I’ve always had a knack for wanting to help people. Growing up in Chicago’s Jewish community, there was always one organization that seemed to be brought up in conversation. That organization was Keshet. Keshet and I have somehow always found our way to each other. It’s not too often at such a young age, people find their passion but thanks to Keshet, I found mine very early.
My first memory of Keshet is when I attended day camp at JCC Apachi Skokie. I was too young to truly understand the impact they made on the lives of those involved in the program and those near and dear to the organization. Though without even realizing it, I did learn about inclusion. Even if I didn’t know what the word was, I knew the feeling. To this day, since those first few summers, I have always tried to promote inclusion in every aspect of my life, whether I am interacting with individuals with disabilities, or typical abilities.
I attended Solomon Schechter Day School for K-8th grade. In seventh grade, I decided to take an elective instead of band. Without hesitation, I eagerly chose to volunteer with the school’s Keshet education program. I will always remember that after my first class volunteering with Keshet, it was game over. I knew that I had figured out what sort of career path I wanted to do for the rest of my life.
After graduating from SSDS, I attended Niles North High School. Keshet isn’t involved within the school, but I wanted to remain involved with Keshet. During my freshman year of high school, I volunteered to be a buddy with Keshet’s Buddy Baseball program. It was the most fun I have ever had as I was able to combine my two biggest passions: baseball and helping individuals who need assistance.
The summer between high school and college, I went back JCC Apachi Skokie but as a Sports Camp counselor. This time, I was old enough to understand and appreciate the impact the Keshet was making in the lives of families with disabilities. Keshet helps them feel like every other parents, instead of worrying, they are excited for their kids to go to camp.
During my senior year of high school, I applied to numerous colleges but only one stood out to me. The University of Missouri had a beautiful campus but more importantly, a Special Education program, which I was accepted into.

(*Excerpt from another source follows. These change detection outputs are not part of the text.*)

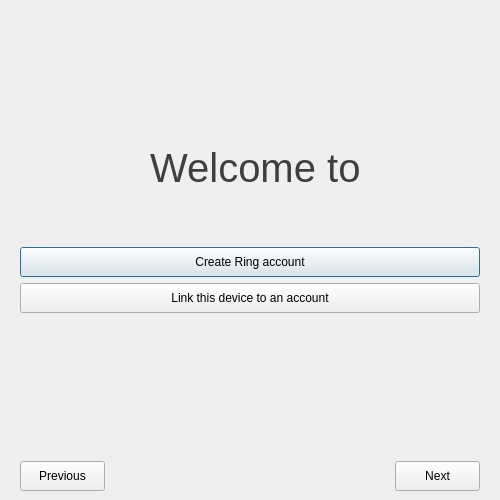
First picture: the form in wizarddialog.ui, repository savoirfairelinux/jami-client-windows, before the edit.
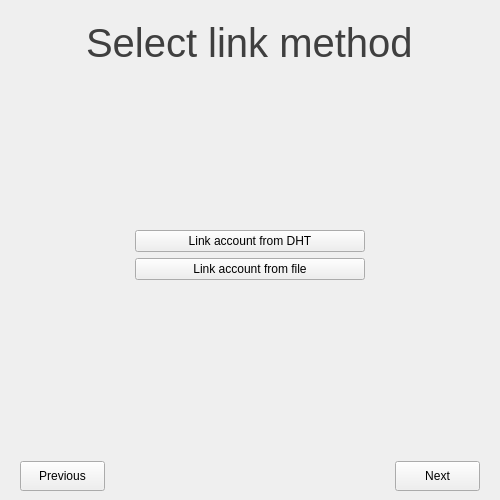
Second picture: the form after the edit. The open tabs and pages were chosen to show the change. Icons and pictures are not drawn. Custom widgets are drawn as their Qt base class.

Commit message:
enable account import
Add the possibility to import an account from a file in the wizard.
By side effect refactorisation of account creation in the win32 client.

```diff
--- a/wizarddialog.ui
+++ b/wizarddialog.ui
@@ -189,6 +189,111 @@
        </item>
       </layout>
      </widget>
+     <widget class="QWidget" name="linkMethodPage">
+      <layout class="QVBoxLayout" name="verticalLayout_7">
+       <item alignment="Qt::AlignHCenter">
+        <widget class="QLabel" name="label_3">
+         <property name="font">
+          <font>
+           <pointsize>30</pointsize>
+          </font>
+         </property>
+         <property name="styleSheet">
+          <string notr="true">color: rgb(63, 63, 63)</string>
+         </property>
+         <property name="text">
+          <string>Select link method</string>
+         </property>
+        </widget>
+       </item>
+       <item>
+        <spacer name="verticalSpacer_14">
+         <property name="orientation">
+          <enum>Qt::Vertical</enum>
+         </property>
+         <property name="sizeHint" stdset="0">
+          <size>
+           <width>20</width>
+           <height>139</height>
+          </size>
+         </property>
+        </spacer>
+       </item>
+       <item>
+        <layout class="QHBoxLayout" name="horizontalLayout" stretch="1,2,1">
+         <property name="topMargin">
+          <number>0</number>
+         </property>
+         <item>
+          <spacer name="horizontalSpacer_4">
+           <property name="orientation">
+            <enum>Qt::Horizontal</enum>
+           </property>
+           <property name="sizeHint" stdset="0">
+            <size>
+             <width>40</width>
+             <height>20</height>
+            </size>
+           </property>
+          </spacer>
+         </item>
+         <item>
+          <layout class="QVBoxLayout" name="verticalLayout_8">
+           <property name="leftMargin">
+            <number>0</number>
+           </property>
+           <item>
+            <widget class="QPushButton" name="dhtImportBtn">
+             <property name="toolTip">
+              <string>Link account to device from the network</string>
+             </property>
+             <property name="text">
+              <string>Link account from DHT</string>
+             </property>
+            </widget>
+           </item>
+           <item>
+            <widget class="QPushButton" name="fileImportBtn">
+             <property name="toolTip">
+              <string>Link from exported account archive file</string>
+             </property>
+             <property name="text">
+              <string>Link account from file</string>
+             </property>
+            </widget>
+           </item>
+          </layout>
+         </item>
+         <item>
+          <spacer name="horizontalSpacer_3">
+           <property name="orientation">
+            <enum>Qt::Horizontal</enum>
+           </property>
+           <property name="sizeHint" stdset="0">
+            <size>
+             <width>40</width>
+             <height>20</height>
+            </size>
+           </property>
+          </spacer>
+         </item>
+        </layout>
+       </item>
+       <item>
+        <spacer name="verticalSpacer_13">
+         <property name="orientation">
+          <enum>Qt::Vertical</enum>
+         </property>
+         <property name="sizeHint" stdset="0">
+          <size>
+           <width>20</width>
+           <height>139</height>
+          </size>
+         </property>
+        </spacer>
+       </item>
+      </layout>
+     </widget>
      <widget class="QWidget" name="explanationPage">
       <layout class="QVBoxLayout" name="verticalLayout_6">
        <item alignment="Qt::AlignHCenter">
@@ -835,6 +940,11 @@
    <header>photoboothwidget.h</header>
    <container>1</container>
   </customwidget>
+  <customwidget>
+   <class>RingButton</class>
+   <extends>QPushButton</extends>
+   <header>ringbutton.h</header>
+  </customwidget>
  </customwidgets>
  <resources>
   <include location="ressources.qrc"/>
```
Left out of the diff: 100 changed lines with no effect on the pictures. The commit also changes 6 other files.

My first experience with disabilities at University of Missouri was in their Disability Center. Sophomore year of college, I was hired there as an Office Assistant for an advisor named Matt Buckley. Matt had a physical disability himself and was confined to a wheelchair. Being able to witness first-hand the impact that Matt made in the lives of individuals with some form of disability, whether it be a learning disability, developmental disability or physical disability, had the largest impact on me and my career choice. After I no longer worked for Matt, we stayed close, visiting and catching up regularly throughout the semesters.
Matt is and always will be my biggest influence. He was the person I was most excited to about my graduation experience and he was the person I wanted to call first to tell him about the jobs and my life I after college. Sadly, Matt passed away shortly before I graduated and I was never able to tell him. I know that he is looking down on me and watching me continue down the path that he helped me create.
After graduating in May 2017, I returned home to Skokie and immediately contacted Abbie Weisberg, Keshet CEO and Executive Director, about job openings with Keshet. I wanted to get back in with the organization that first impacted me to become the individual and professional that I am today. There wasn’t anything open at the time, so I accepted a job with Ann & Robert H. Lurie Children’s Hospital of Chicago as I patiently waited for a role to open up. I am excited to say that I have been a full-time staff member at Keshet as of May 2018!
I am proud to call myself, David Schoenberg – Communications and Marketing Manager for Keshet: Special Needs. Extraordinary Opportunities.